In the visceral piston mechanism, the viscera are regarded as a mass suspended on an internal spring, representing the diaphragm and the thorax. During running, accelerations act upon the trunk, causing displacements of the viscera relative to the body wall. The size and phase of these oscillations depend on the mass of the viscera and the viscoelastic properties of the viscera and the respiratory system. Alexander (1989) suggested that the visceral piston could drive ventilation if its natural frequency were tuned to the frequency of the movements of locomotion. Flexion of the back and the resulting forward sweep of the pelvis with each stride push the viscera towards the diaphragm, compressing the lungs (Alexander, 1989; I. S. Young, R. McN. Alexander, A. J. Woakes, P. J. Butler and L. Anderson, in preparation). For this mechanism to operate, back flexion must have the same frequency as breathing. As inertial losses are minimised at the natural frequency of a spring/mass system, the back flexion mechanism may operate more efficiently if the predicted natural frequency of the diaphragm/thorax/viscera has the same frequency as stride and breathing. Stride frequency, breathing frequency and the predicted natural frequency of the diaphragm/thorax/viscera have been shown to obey the same allometric relationship. This is consistent with the hypothesis that the visceral piston and the back flexion mechanisms could be assisting ventilation. The mechanical properties of the respiratory system allow either of these mechanisms to operate, but the evidence from Alexander (1989) and I. S. Young, R. McN. Alexander, A. J. Woakes, P. J. Butler and L. Anderson (in preparation) shows that the precise phase relationship between locomotory movements and breathing will determine which (if either) of these mechanisms may assist breathing.

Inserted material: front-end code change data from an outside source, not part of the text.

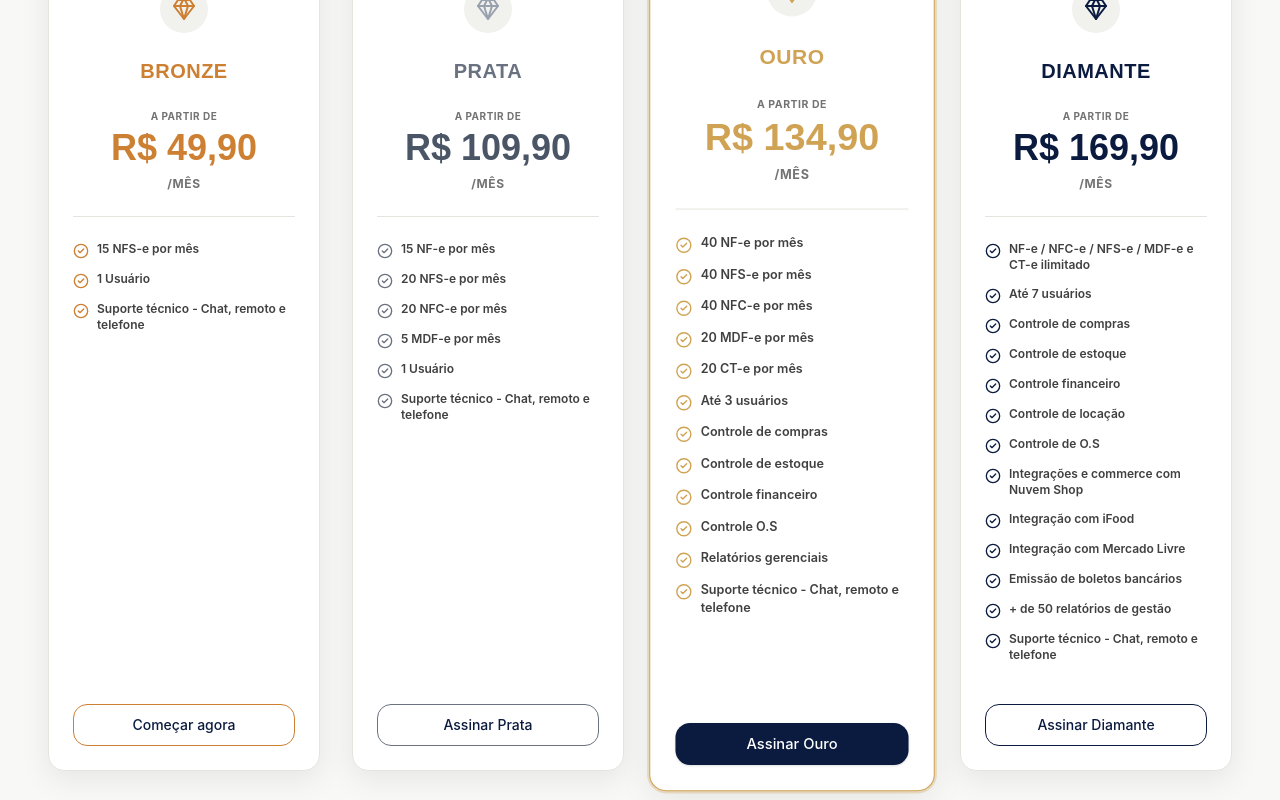
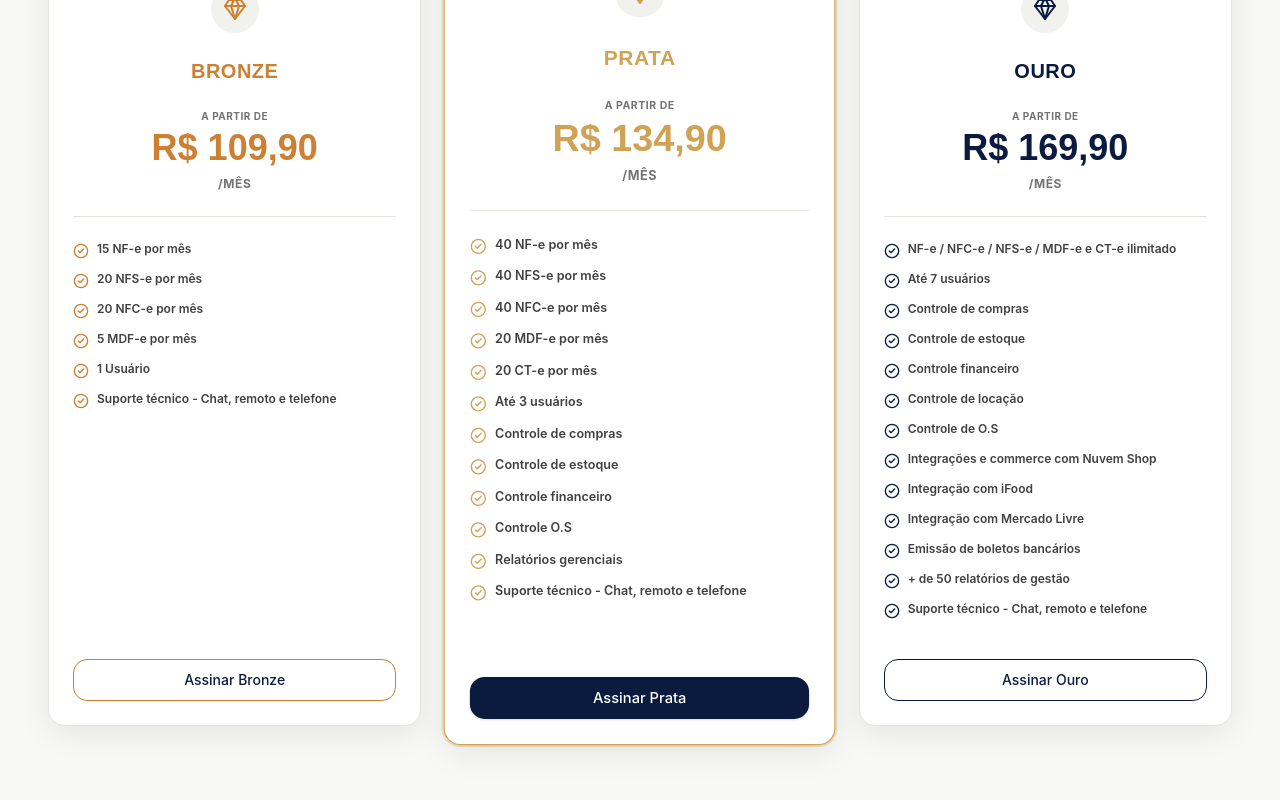
Before and after one commit to matheusgvl/pixelcontasv2, a React (Vite) app: page / in a window 1280 px wide. Shown: the part 3940-4740 px from the top of the page. Built offline with nearby package versions, Linux system fonts and the light colour scheme.

Commit message:
FEATURE - Ajuste de planos

```diff
--- a/src/pages/LandingPage.tsx
+++ b/src/pages/LandingPage.tsx
@@ -43,17 +43,6 @@
   const plans = [
     {
       name: 'BRONZE',
-      price: 'R$ 49,90',
-      features: [
-        '15 NFS-e por mês',
-        '1 Usuário',
-        'Suporte técnico - Chat, remoto e telefone'
-      ],
-      btn: 'Começar agora',
-      highlight: false
-    },
-    {
-      name: 'PRATA',
       price: 'R$ 109,90',
       features: [
         '15 NF-e por mês',
@@ -63,11 +52,11 @@
         '1 Usuário',
         'Suporte técnico - Chat, remoto e telefone'
       ],
-      btn: 'Assinar Prata',
+      btn: 'Assinar Bronze',
       highlight: false
     },
     {
-      name: 'OURO',
+      name: 'PRATA',
       price: 'R$ 134,90',
       features: [
         '40 NF-e por mês',
@@ -83,11 +72,11 @@
         'Relatórios gerenciais',
         'Suporte técnico - Chat, remoto e telefone'
       ],
-      btn: 'Assinar Ouro',
+      btn: 'Assinar Prata',
       highlight: true
     },
     {
-      name: 'DIAMANTE',
+      name: 'OURO',
       price: 'R$ 169,90',
       features: [
         'NF-e / NFC-e / NFS-e / MDF-e e CT-e ilimitado',
@@ -104,7 +93,7 @@
         '+ de 50 relatórios de gestão',
         'Suporte técnico - Chat, remoto e telefone'
       ],
-      btn: 'Assinar Diamante',
+      btn: 'Assinar Ouro',
       highlight: false
     }
   ];
@@ -325,7 +314,7 @@
             <p className="text-sm text-pixel-neutral-500">Escolha o plano ideal e leve sua gestão para o próximo nível.</p>
           </div>
 
-          <div className="grid grid-cols-1 md:grid-cols-2 xl:grid-cols-4 gap-6 lg:gap-8">
+          <div className="grid grid-cols-1 md:grid-cols-3 gap-6 lg:gap-8">
             {plans.map((p, idx) => (
               <div
                 key={idx}
```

In addition to passive mechanical properties, the active properties of the respiratory muscles must constrain the normal physiological operation of the respiratory system. Immediately after the trot-gallop transition, stride frequency (Heglund and Taylor, 1988) and breathing frequency (Bramble and Carrier, 1983) are essentially maximal, increasing only slightly with speed. Increases in ventilation are achieved by increasing its depth; diaphragm muscle should therefore be operating at its maximal in vivo frequency and strain during galloping. If systems evolve towards optimum design, then it is not unexpected that diaphragm muscle should produce its maximum power output at the galloping frequency (Altringham and Young, 1991), when the demands on the respiratory system are greatest.
In conclusion, the results of this study extend the size range of animals in which a 1:1 stride to breathing frequency ratio is observed during galloping to include the gerbil at one end of the range and the rhinoceros at the other. We also show that the gerbil maintains a constant phase relationship between locomotion and ventilation, indicating mechanical linkage. The observed mechanical properties of the respiratory system support the hypothesis of optimal design in the processes driving respiration during locomotion.
We would like to thank Professor R. McN. Alexander for many helpful discussions, and comments on the manuscript, and Chris Smith for technical assistance and cream eggs. Thanks also to Professor John Kessler and Professor Tim Pedley, and the SERC, for the use of the high-speed video camera system. The manuscript was substantially improved by the suggestions of two referees. I.S.Y. was supported by a SERC grant.